Once upon a time, Hawaii was a place of secluded beaches, unspoiled nature, small towns and laid-back, smiling locals living at a languid pace. On most of the other islands, massive development and numerous visitors have obliterated these traits.
Manele Bay is for beach lovers, set above a vast and brilliant white sand beach on Hulopoe Bay, with views across the channel to the islands of Maui and Kahoolawe. The larger of the two properties, it is still small by Hawaiian resort standards with just 235 rooms.
The clubhouse for the Nicklaus-designed Challenge at Manele sits a stone’s throw from the hotel, and the layout claims the most oceanfront exposure of any layout in a state known for its oceanfront exposure. The Pacific views start on the 2nd tee as the first few holes climb quickly to the course’s high point on the 5th hole.

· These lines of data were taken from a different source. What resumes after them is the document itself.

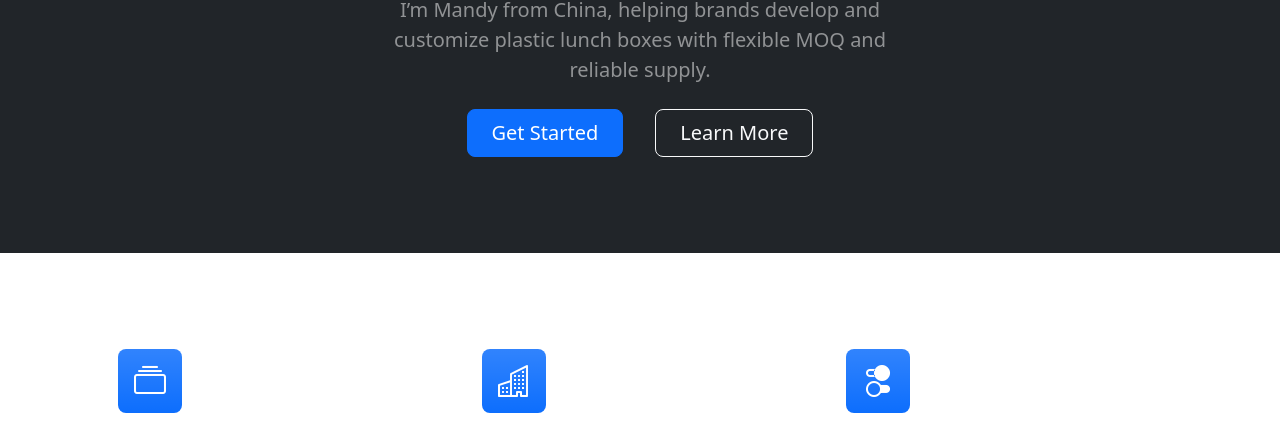
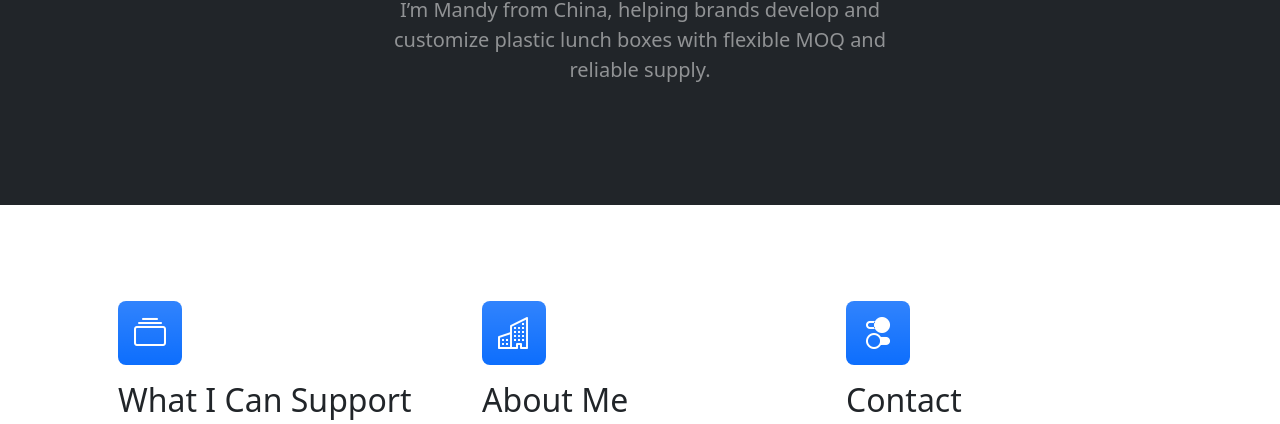
Before and after one commit to mandybento100-create/bftxm-en, a plain HTML site: page index.html in a window 1280 px wide. Shown: the part 338-762 px from the top of the page. Drawn offline with nearby package versions, Linux system fonts and the light colour scheme.

Commit message:
Update index.html

```diff
--- a/index.html
+++ b/index.html
@@ -38,8 +38,6 @@
                             <h1 class="display-5 fw-bolder text-white mb-2">Custom Plastic Lunch Boxes for Your Brand</h1>
                             <p class="lead text-white-50 mb-4">I’m Mandy from China, helping brands develop and customize plastic lunch boxes with flexible MOQ and reliable supply.</p>
                             <div class="d-grid gap-3 d-sm-flex justify-content-sm-center">
-                                <a class="btn btn-primary btn-lg px-4 me-sm-3" href="#features">Get Started</a>
-                                <a class="btn btn-outline-light btn-lg px-4" href="#!">Learn More</a>
                             </div>
                         </div>
                     </div>
@@ -58,7 +56,6 @@
   <li>Custom printing patterns & color matching</li>
   <li>New mold development support</li>
   <li>Packaging & branding suggestions</li>
-</ul>
 
                             <i class="bi bi-arrow-right"></i>
                         </a>
@@ -71,8 +68,7 @@ I have over 10 years of experience working in a plastic lunch box factory, suppo
 </p>
 <p>
 Now I work independently to provide more flexible, focused and efficient support for brands.
-</p>
-                            <i class="bi bi-arrow-right"></i>
+</p> <i class="bi bi-arrow-right"></i>
                         </a>
                     </div>
                     <div class="col-lg-4">
@@ -80,8 +76,7 @@ Now I work independently to provide more flexible, focused and efficient support
                         <h2>Contact</h2>
 <p>Email: mandy@bftxm.com</p>
 <p>WhatsApp / WeChat: +86 18965852719</p>
-<p>Location: China</p>
-                            <i class="bi bi-arrow-right"></i>
+<p>Location: China</p> <i class="bi bi-arrow-right"></i>
                         </a>
                     </div>
                 </div>
```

Each hole has seemingly more impressive views than the last, and between the distracting beauty, constant wind and exposed black lava, the Challenge lives up to its moniker, especially at the 12th, which stretches 202 yards—all carry across an ocean inlet—to a green that sits 150 feet below the tee.

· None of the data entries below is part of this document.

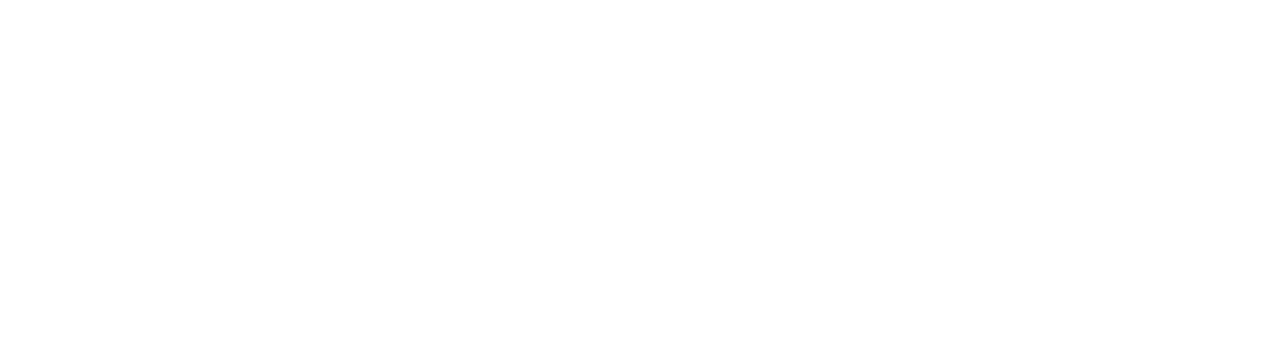
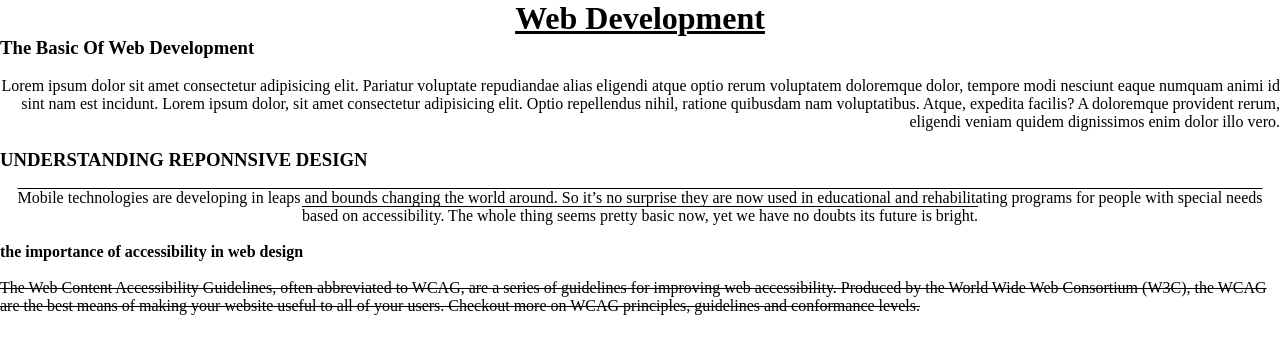
Before and after one commit to abdkrakash/tasks-css, a plain HTML site: page html/task3.html in a window 1280 px wide. Drawn offline with Linux system fonts and the light colour scheme.

Commit message:
css task test

```diff
--- a/css/task1.css
+++ b/css/task1.css
@@ -1,6 +1,25 @@
 
+*{
+    border: 0;
+    padding: 0;
+    margin: 0;
+    box-sizing: border-box;
 
+}
 .one {
     font-size: 18px;
     color: rgb(229, 15, 15);
 }
+.two {
+    font-size: 18px;
+    color: rgb(15, 229, 104);}
+    .three {
+        font-size: 18px;
+        color: rgb(179, 229, 15);}
+        .four {
+            font-size: 18px;
+            color: rgb(118, 15, 229);}
+
+main{
+    margin: 150px;
+}
--- a/css/task2.css
+++ b/css/task2.css
@@ -0,0 +1,27 @@
+*{
+    border: 0;
+    padding: 0;
+    margin: 0;
+    box-sizing: border-box;
+}
+.fontsize {
+    font-size:  18px;
+}
+.fontstyle{
+    margin-top: 200px;
+    display: inline;
+    color: gray;
+    font-size: 30px;
+}
+.fontfamily{
+    font-style:initial;
+    color: navy;
+    font-size: 1.5em;
+    font-family:'Franklin Gothic Medium', 'Arial Narrow', Arial, sans-serif
+}
+.fontexternal{
+    color: purple;
+font-size: 25px;
+font-style: italic;
+font-family: cursive;
+}
--- a/css/task3.css
+++ b/css/task3.css
@@ -0,0 +1,38 @@
+*{
+    border: 0;
+    padding: 0;
+    margin: 0;
+    box-sizing: border-box;
+}
+.h1{
+
+    text-transform: capitalize;
+    text-align: center;
+    text-decoration: underline;
+}
+
+
+
+.h3{
+text-align: left;
+text-transform: capitalize;
+}
+.p1{
+text-align:right;
+}
+.h31{
+
+   text-transform: uppercase;
+}
+.p2
+{
+text-align: center;
+text-decoration: overline;
+}
+.h4{
+text-transform: lowercase;
+}
+.p3{
+text-decoration: line-through;
+
+}
--- a/css/task4.css
+++ b/css/task4.css
@@ -0,0 +1,46 @@
+*{
+    border: 0;
+    padding: 0;
+    margin: 0;
+    box-sizing: border-box;
+}
+
+.h1{
+text-align: center;
+background-color:rgb(15, 101, 101)
+
+}
+.p1
+{
+text-align: center;
+text-transform: capitalize;
+background-color:rgb(15, 101, 101)
+}
+.h2{
+text-align: left;
+text-decoration: underline;
+color: red;
+background-color: rgb(191, 185, 185) ;
+}
+.p2{
+background-color: rgb(191, 185, 185) ;
+text-align: left;
+
+}
+.p3{
+
+    background-color:rgb(191, 185, 185) ;
+    text-align: left;
+
+}
+.footer
+{
+    background-color:rgb(15, 101, 101) ;
+text-align: center;
+}
+.footer1{
+    background-color:rgb(15, 101, 101) ;
+text-align: center;
+
+
+}
--- a/html/task3.html
+++ b/html/task3.html
@@ -1,5 +1,6 @@
 <!DOCTYPE html>
 <html lang="en">
+
 <head>
   <meta charset="UTF-8" />
   <meta name="viewport" content="width=device-width, initial-scale=1.0" />
@@ -9,5 +10,31 @@
 
 <body>
 
+  <h1 class="h1">web development</h1>
+  <h3 class="h3">the basic of web development </h3>
+  <br>
+  <p class="p1"> Lorem ipsum dolor sit amet consectetur adipisicing elit. Pariatur voluptate repudiandae alias eligendi
+    atque optio rerum voluptatem doloremque dolor, tempore modi nesciunt eaque numquam animi id sint nam est incidunt.
+    Lorem ipsum dolor, sit amet consectetur adipisicing elit. Optio repellendus nihil, ratione quibusdam nam
+    voluptatibus. Atque, expedita facilis? A doloremque provident rerum, eligendi veniam quidem dignissimos enim dolor
+    illo vero.
+  </p>
+  <br>
+  <h3 class="h31">understanding reponnsive design </h3>
+
+  <br>
+  <p class="p2">Mobile technologies are developing in leaps and bounds changing the world around. So it’s no surprise
+    they are now used in educational and rehabilitating programs for people with special needs based on accessibility.
+    The whole thing seems pretty basic now, yet we have no doubts its future is bright.</p>
+  <br>
+
+  <h4 class="h4">the importance of accessibility in web design</h4>
+  <br>
+  <p class="p3">The Web Content Accessibility Guidelines, often abbreviated to WCAG, are a series of guidelines for
+    improving web
+    accessibility. Produced by the World Wide Web Consortium (W3C), the WCAG are the best means of making your website
+    useful to all of your users. Checkout more on WCAG principles, guidelines and conformance levels.</p>
+
 </body>
+
 </html>
```
Also changed, not shown: html/taks1.html (+17 -4 lines), html/task2.html (+24 -1 lines), html/task4.html (+16 -0 lines). Lines whose indentation alone changed are shown as unchanged.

Just 15 minutes inland, the Lodge at Koele feels a world apart. The Lodge occupies one of the highest spots and enjoys a remarkably different ecosystem, with temperatures that are 10–15 degrees cooler. The Lodge is surrounded by tall Norfolk pines and is often shrouded in fog, giving it an air of mystery.

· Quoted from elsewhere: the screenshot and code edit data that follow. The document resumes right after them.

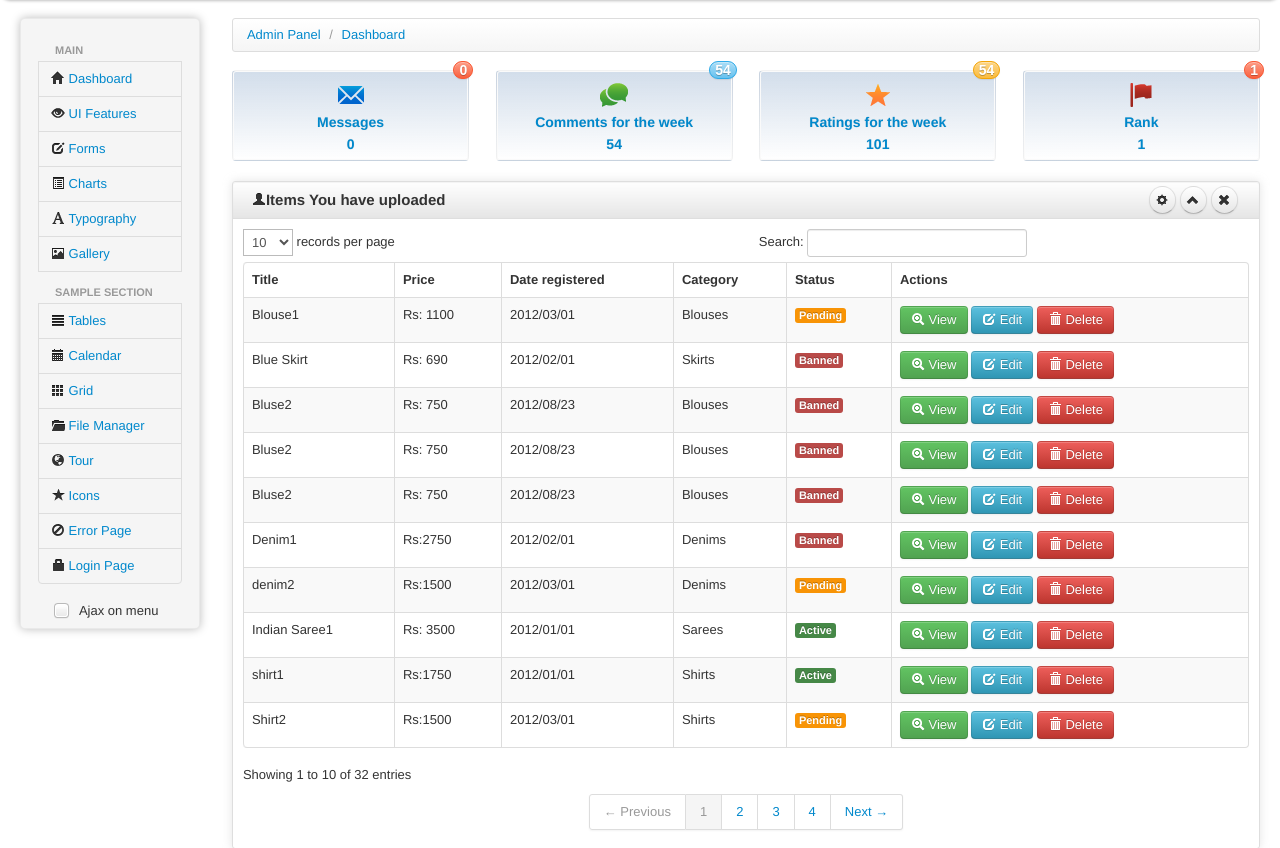
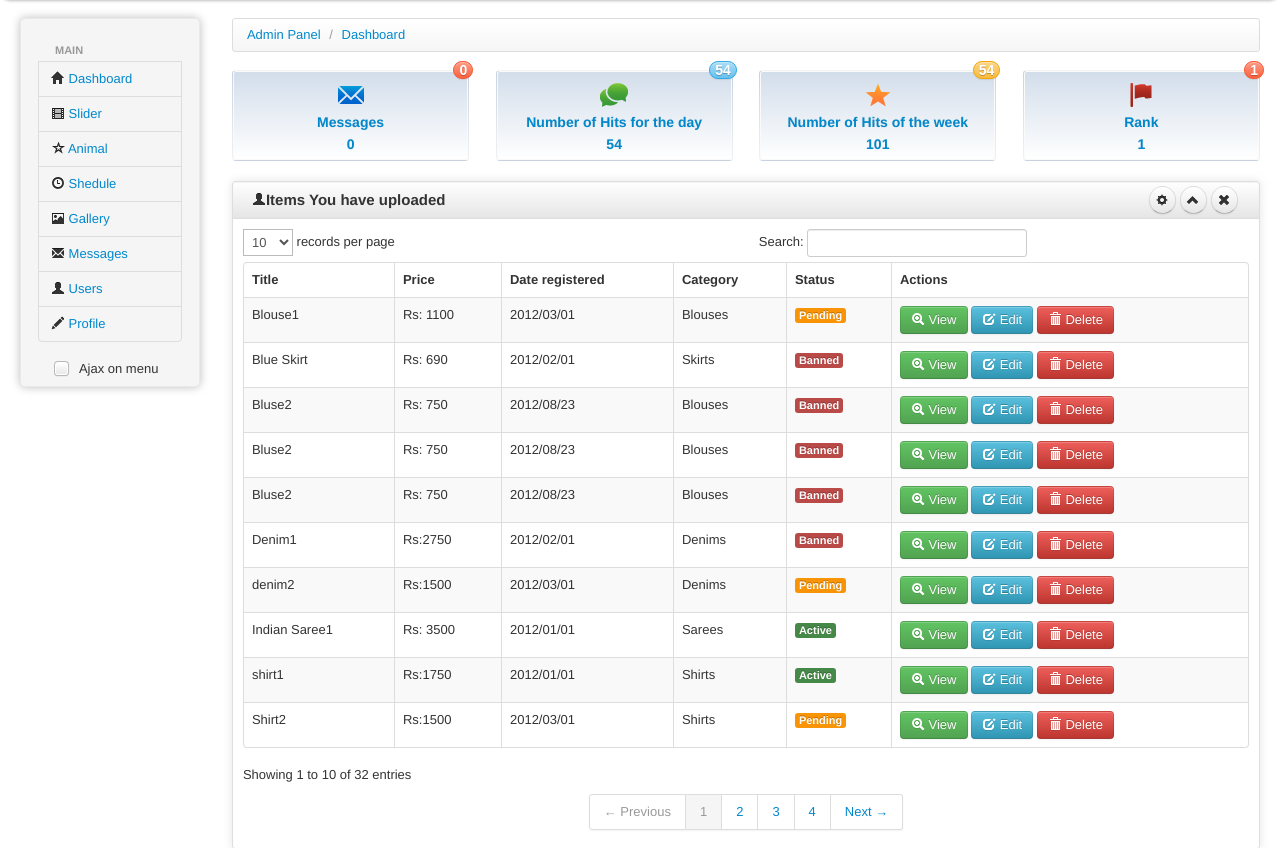
Before and after one commit to Dinidu/safari, a CodeIgniter app: page /safari/administrator/dashboard in a window 1280 px wide. Shown: the part 92-940 px from the top of the page. Run offline with CodeIgniter, Linux system fonts and the light colour scheme; data that the repository does not hold is empty.

Commit message:
add slider page

```diff
--- a/application/controllers/administrator.php
+++ b/application/controllers/administrator.php
@@ -108,4 +108,9 @@ class Administrator extends CI_Controller
 
 			$this->load->view('admin/adminDashboard', $this->view_data );
 	}
+
+	function slider()
+	{
+		$this->load->view('admin/adminSlider');
+	}
 }
--- a/application/views/admin/adminDashboard.php
+++ b/application/views/admin/adminDashboard.php
@@ -37,14 +37,14 @@
 
 				<a data-rel="tooltip" title="54 comments for this week " class="well span3 top-block" href="#">
 					<span class="icon32 icon-green  icon-messages"></span>
-					<div>Comments for the week</div>
+					<div>Number of Hits for the day</div>
 					<div>54 </div>
 					<span class="notification blue">54</span>
 				</a>
 
 				<a data-rel="tooltip" title="101 total Reviews for the week " class="well span3 top-block" href="#">
 					<span class="icon32 icon-color   icon-star-on"></span>
-					<div>Ratings for the week</div>
+					<div>Number of Hits of the week</div>
 					<div>101</div>
 					<span class="notification yellow">54</span>
 				</a>
--- a/application/views/admin/menu.php
+++ b/application/views/admin/menu.php
@@ -48,7 +48,7 @@
 
 				<div class="top-nav nav-collapse">
 					<ul class="nav">
-						<li><a href="#">Visit Site</a></li>
+						<li><a href="<?php base_url();?>">Visit Site</a></li>
 						<li>
 							<form class="navbar-search pull-left">
 								<input placeholder="Search" class="search-query span2" name="query" type="text">
@@ -70,13 +70,15 @@
 				<div class="well nav-collapse sidebar-nav">
 					<ul class="nav nav-tabs nav-stacked main-menu">
 						<li class="nav-header hidden-tablet">Main</li>
-						<li><a class="ajax-link" href="index.html"><i class="icon-home"></i><span class="hidden-tablet"> Dashboard</span></a></li>
-						<li><a class="ajax-link" href="ui.html"><i class="icon-eye-open"></i><span class="hidden-tablet"> UI Features</span></a></li>
-						<li><a class="ajax-link" href="form.html"><i class="icon-edit"></i><span class="hidden-tablet"> Forms</span></a></li>
-						<li><a class="ajax-link" href="chart.html"><i class="icon-list-alt"></i><span class="hidden-tablet"> Charts</span></a></li>
-						<li><a class="ajax-link" href="typography.html"><i class="icon-font"></i><span class="hidden-tablet"> Typography</span></a></li>
+						<li><a class="ajax-link" href="<?php echo base_url();?>/administrator/dashboard"><i class="icon-home"></i><span class="hidden-tablet"> Dashboard</span></a></li>
+						<li><a class="ajax-link" href="<?php echo base_url();?>administrator/slider"><i class="icon-film"></i><span class="hidden-tablet"> Slider</span></a></li>
+						<li><a class="ajax-link" href="form.html"><i class="icon-star-empty"></i><span class="hidden-tablet"> Animal</span></a></li>
+						<li><a class="ajax-link" href="chart.html"><i class="icon-time"></i><span class="hidden-tablet"> Shedule </span></a></li>
 						<li><a class="ajax-link" href="gallery.html"><i class="icon-picture"></i><span class="hidden-tablet"> Gallery</span></a></li>
-						<li class="nav-header hidden-tablet">Sample Section</li>
+						<li><a class="ajax-link" href="typography.html"><i class="icon-envelope"></i><span class="hidden-tablet"> Messages</span></a></li>
+						<li><a class="ajax-link" href="typography.html"><i class="icon-user"></i><span class="hidden-tablet"> Users</span></a></li>
+						<li><a class="ajax-link" href="typography.html"><i class="icon-pencil"></i><span class="hidden-tablet"> Profile</span></a></li>
+						<!-- <li class="nav-header hidden-tablet">Sample Section</li>
 						<li><a class="ajax-link" href="table.html"><i class="icon-align-justify"></i><span class="hidden-tablet"> Tables</span></a></li>
 						<li><a class="ajax-link" href="calendar.html"><i class="icon-calendar"></i><span class="hidden-tablet"> Calendar</span></a></li>
 						<li><a class="ajax-link" href="grid.html"><i class="icon-th"></i><span class="hidden-tablet"> Grid</span></a></li>
@@ -84,7 +86,7 @@
 						<li><a href="tour.html"><i class="icon-globe"></i><span class="hidden-tablet"> Tour</span></a></li>
 						<li><a class="ajax-link" href="icon.html"><i class="icon-star"></i><span class="hidden-tablet"> Icons</span></a></li>
 						<li><a href="error.html"><i class="icon-ban-circle"></i><span class="hidden-tablet"> Error Page</span></a></li>
-						<li><a href="login.html"><i class="icon-lock"></i><span class="hidden-tablet"> Login Page</span></a></li>
+						<li><a href="login.html"><i class="icon-lock"></i><span class="hidden-tablet"> Login Page</span></a></li> -->
 					</ul>
 					<label id="for-is-ajax" class="hidden-tablet" for="is-ajax"><input id="is-ajax" type="checkbox"> Ajax on menu</label>
 				</div><!--/.well -->
```
Also changed, not shown: application/views/admin/adminSlider.php (added, +32 -0 lines).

Hawaii means sun and surf for most, and not all visitors appreciate the very different experience of the inland mountains. But in many ways the Lodge is even more charming than Manele Bay. It has just 102 rooms, contained in a single building connected by a short breezeway to the main lodge, which has the look and feel of a grand English estate and manor house of a bygone century, with comfortably clubby common areas adorned with overstuffed leather furniture and extensive grounds with formal gardens.
A collaboration between Ted Robinson Jr. and Greg Norman, the Experience at Koele lacks sea views but makes up for it with dramatic elevation changes, lakes, waterfalls and thick tropical foliage. The Experience claims the most dramatic hole on Lanai, the par-4 17th, played from a cliff-like tee box to a fairway some 25 stories below, with the entire hole set in a deep, narrow gorge.
Now that the Pineapple Island has evolved into the Private Island, it may have become more difficult to decide where to go for a Hawaiian golf vacation. If you’re looking for a destination without luaus, shopping malls, souvenir stands or crowds, chances are you’ll find your way to Lanai.